-- What this task involves --
Count every line in the entries that holds the word "everything". The reply is that count alone.

-- Front-end code change data --

------------

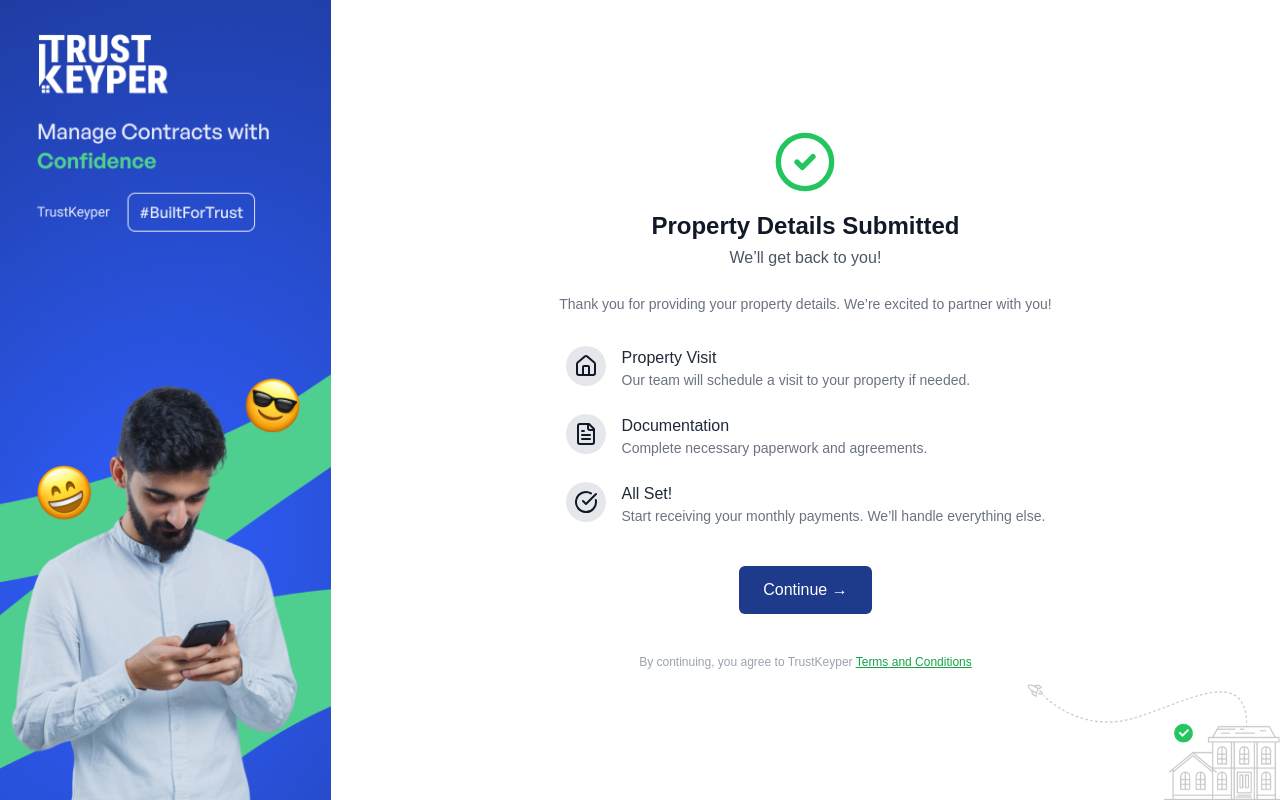
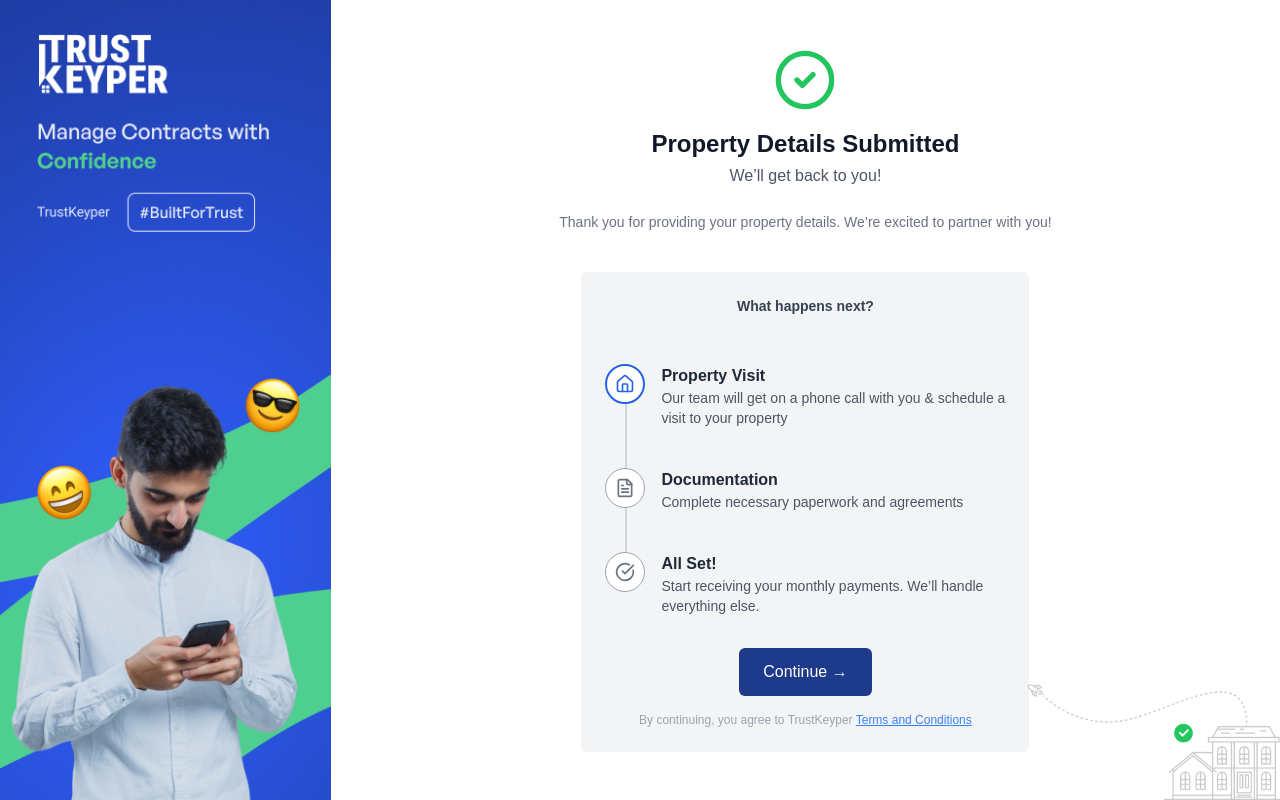
Before and after one commit to trustkeyper/frontend, a React (Vite) app: page /thankyou in a window 1280 px wide. Built offline with nearby package versions, Linux system fonts and the light colour scheme.

Commit message:
Update ThankYou.jsx design update

```diff
--- a/src/Pages/ThankYou.jsx
+++ b/src/Pages/ThankYou.jsx
@@ -25,59 +25,84 @@ function ThankYouPage() {
           <h2 className="text-2xl font-semibold mt-4">Property Details Submitted</h2>
           <p className="text-gray-600 mt-1">We’ll get back to you!</p>
 
-        <p className="text-gray-500 mt-6 text-sm">
+          <p className="text-gray-500 mt-6 text-sm text-center px-4">
             Thank you for providing your property details. We’re excited to partner with you!
           </p>
 
-        <div className="mt-8 space-y-6 text-left">
-          <div className="flex items-start space-x-4">
-            <div className="flex-shrink-0 w-10 h-10 rounded-full bg-gray-200 flex items-center justify-center">
-              <House></House>
-              {/* <div className="w-2.5 h-2.5 bg-green-500 rounded-full" /> */}
+          {/* Steps Box */}
+          <div className="mt-10 w-full max-w-md bg-gray-100 p-6 rounded-md">
+          <h3 className="text-center text-sm font-bold text-gray-700 mb-2">What happens next?</h3>
+
+          <div className="flex flex-col space-y-10 relative">
+            {/* Vertical line */}
+            <div className="absolute left-5 top-12 bottom-36 z-0">
+              {/* First line: Blue */}
+              <div className="h-[100px] border-l-2 border-gray-300"></div>
+              {/* Second line: Gray */}
+              <div className="h-[100px] border-l-2 border-gray-300"></div>
           </div>
-            <div>
-              <h3 className="font-medium text-gray-800">Property Visit</h3>
-              <p className="text-sm text-gray-500">Our team will schedule a visit to your property if needed.</p>
+
+            {/* Step 1 */}
+            <div className="flex items-start space-x-4 z-10">
+              <div className="relative z-10">
+                <div className="w-10 h-10 rounded-full border-2 border-blue-600 flex items-center justify-center text-blue-600 bg-white">
+                  <House className="w-5 h-5" />
+                </div>
+              </div>
+              <div className="flex-1">
+                <h4 className="font-semibold text-gray-800">Property Visit</h4>
+                <p className="text-sm text-gray-600">
+                  Our team will get on a phone call with you & schedule a visit to your property
+                </p>
               </div>
             </div>
 
-          <div className="flex items-start space-x-4">
-            <div className="flex-shrink-0 w-10 h-10 rounded-full bg-gray-200 flex items-center justify-center">
-             <FileText />
-              {/* <div className="w-2.5 h-2.5 bg-blue-500 rounded-full" /> */}
+            {/* Step 2 */}
+            <div className="flex items-start space-x-4 z-10">
+              <div className="relative z-10">
+                <div className="w-10 h-10 rounded-full border border-gray-400 flex items-center justify-center text-gray-500 bg-white">
+                  <FileText className="w-5 h-5" />
                 </div>
-            <div>
-              <h3 className="font-medium text-gray-800">Documentation</h3>
-              <p className="text-sm text-gray-500">Complete necessary paperwork and agreements.</p>
+              </div>
+              <div className="flex-1">
+                <h4 className="font-semibold text-gray-800">Documentation</h4>
+                <p className="text-sm text-gray-600">
+                  Complete necessary paperwork and agreements
+                </p>
               </div>
             </div>
 
-          <div className="flex items-start space-x-4">
-            <div className="flex-shrink-0 w-10 h-10 rounded-full bg-gray-200 flex items-center justify-center">
-              <CheckCircle />
-              {/* <div className="w-2.5 h-2.5 bg-purple-500 rounded-full" /> */}
+            {/* Step 3 */}
+            <div className="flex items-start space-x-4 z-10">
+              <div className="relative z-10">
+                <div className="w-10 h-10 rounded-full border border-gray-400 flex items-center justify-center text-gray-500 bg-white">
+                  <CheckCircle className="w-5 h-5" />
                 </div>
-            <div>
-              <h3 className="font-medium text-gray-800">All Set!</h3>
-              <p className="text-sm text-gray-500">Start receiving your monthly payments. We’ll handle everything else.</p>
+              </div>
+              <div className="flex-1">
+                <h4 className="font-semibold text-gray-800">All Set!</h4>
+                <p className="text-sm text-gray-600">
+                  Start receiving your monthly payments. We’ll handle everything else.
+                </p>
               </div>
             </div>
           </div>
 
-        <div className="w-full flex justify-center mt-6 lg:mt-10 px-6">
+            {/* Button and Terms */}
+            <div className="w-full flex justify-center mt-8">
               <a
                 href="https://www.trustkeyper.com/dashboard"
-            className="bg-blue-900 text-white py-3 px-6 rounded-md w-fit text-center"
+                className="bg-blue-900 text-white py-3 px-6 rounded-md text-center"
               >
                 Continue →
               </a>
             </div>
 
-        <p className="text-xs text-gray-400 mt-10">
-          By continuing, you agree to TrustKeyper <a href="https://www.trustkeyper.com/terms-and-conditions" className="text-green-600 underline">
-              Terms and Conditions
-            </a>
+            <p className="text-xs text-gray-400 mt-4 text-center">
+              By continuing, you agree to TrustKeyper{' '}
+              <a href="#" className="text-blue-500 underline">Terms and Conditions</a>
             </p>
+          </div>
         </div>
       </div>
 
```
Lines whose indentation alone changed are shown as unchanged.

------------

-- Solved problem --
2